TASK BRIEF: From the line containing "Saved 8 s later." through the last line, print the records exactly and nothing else.

GIVEN RECORDS:
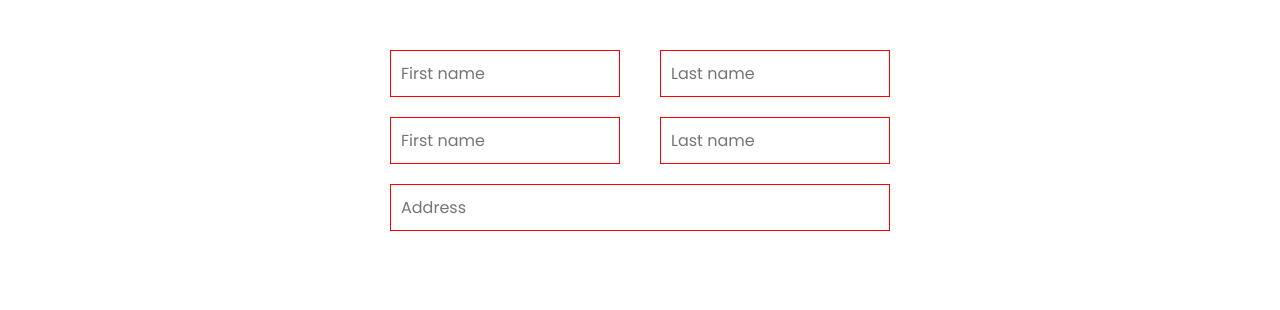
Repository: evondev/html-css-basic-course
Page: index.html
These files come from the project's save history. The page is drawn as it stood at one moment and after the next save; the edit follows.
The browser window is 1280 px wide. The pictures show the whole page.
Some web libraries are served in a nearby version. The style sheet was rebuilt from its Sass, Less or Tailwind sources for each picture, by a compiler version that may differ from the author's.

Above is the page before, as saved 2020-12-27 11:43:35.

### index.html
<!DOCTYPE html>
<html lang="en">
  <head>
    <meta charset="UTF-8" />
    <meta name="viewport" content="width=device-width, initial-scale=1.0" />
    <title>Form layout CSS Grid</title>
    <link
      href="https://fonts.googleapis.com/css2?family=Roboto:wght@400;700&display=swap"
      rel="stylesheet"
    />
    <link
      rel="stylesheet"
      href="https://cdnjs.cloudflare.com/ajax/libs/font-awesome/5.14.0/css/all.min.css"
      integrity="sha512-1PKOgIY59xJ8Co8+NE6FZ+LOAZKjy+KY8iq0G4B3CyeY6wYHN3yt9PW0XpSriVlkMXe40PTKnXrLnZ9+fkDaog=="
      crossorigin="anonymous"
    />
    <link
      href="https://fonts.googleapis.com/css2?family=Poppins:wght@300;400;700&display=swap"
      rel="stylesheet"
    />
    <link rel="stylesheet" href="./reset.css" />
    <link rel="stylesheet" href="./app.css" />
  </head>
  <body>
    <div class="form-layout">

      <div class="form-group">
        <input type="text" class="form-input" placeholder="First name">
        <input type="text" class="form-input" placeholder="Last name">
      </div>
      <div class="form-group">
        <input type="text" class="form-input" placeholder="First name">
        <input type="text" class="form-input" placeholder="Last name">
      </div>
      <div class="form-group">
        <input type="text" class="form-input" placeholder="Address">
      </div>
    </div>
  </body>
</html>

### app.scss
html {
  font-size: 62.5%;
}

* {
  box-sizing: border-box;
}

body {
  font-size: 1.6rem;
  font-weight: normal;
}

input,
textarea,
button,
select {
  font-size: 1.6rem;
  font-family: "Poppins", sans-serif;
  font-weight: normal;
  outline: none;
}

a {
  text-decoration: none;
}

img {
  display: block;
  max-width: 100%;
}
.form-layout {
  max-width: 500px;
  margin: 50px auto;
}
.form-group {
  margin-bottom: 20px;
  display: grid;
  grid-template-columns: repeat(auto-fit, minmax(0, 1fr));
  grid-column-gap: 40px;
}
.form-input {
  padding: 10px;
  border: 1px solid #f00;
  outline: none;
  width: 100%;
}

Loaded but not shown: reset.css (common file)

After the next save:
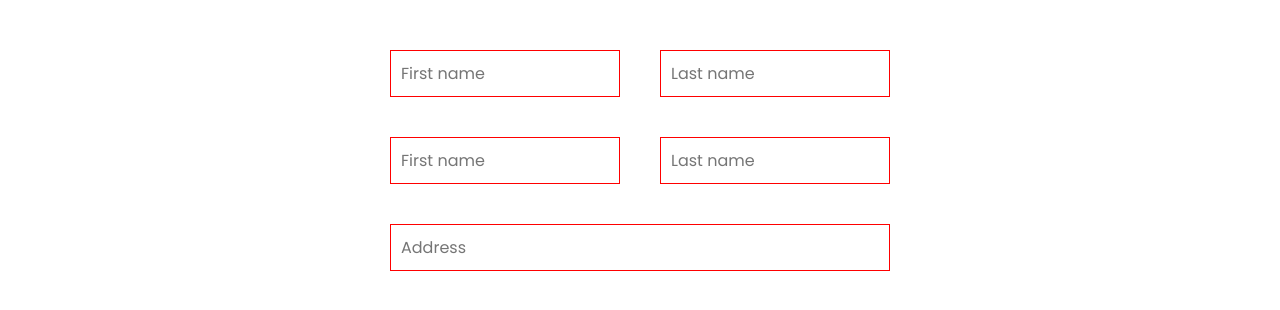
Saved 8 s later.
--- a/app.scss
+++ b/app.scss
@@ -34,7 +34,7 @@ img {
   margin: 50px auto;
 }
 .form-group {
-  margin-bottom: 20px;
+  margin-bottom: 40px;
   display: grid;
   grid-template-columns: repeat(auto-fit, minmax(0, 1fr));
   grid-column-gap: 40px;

ANSWER TO THE EXERCISE:
Saved 8 s later.
--- a/app.scss
+++ b/app.scss
@@ -34,7 +34,7 @@ img {
   margin: 50px auto;
 }
 .form-group {
-  margin-bottom: 20px;
+  margin-bottom: 40px;
   display: grid;
   grid-template-columns: repeat(auto-fit, minmax(0, 1fr));
   grid-column-gap: 40px;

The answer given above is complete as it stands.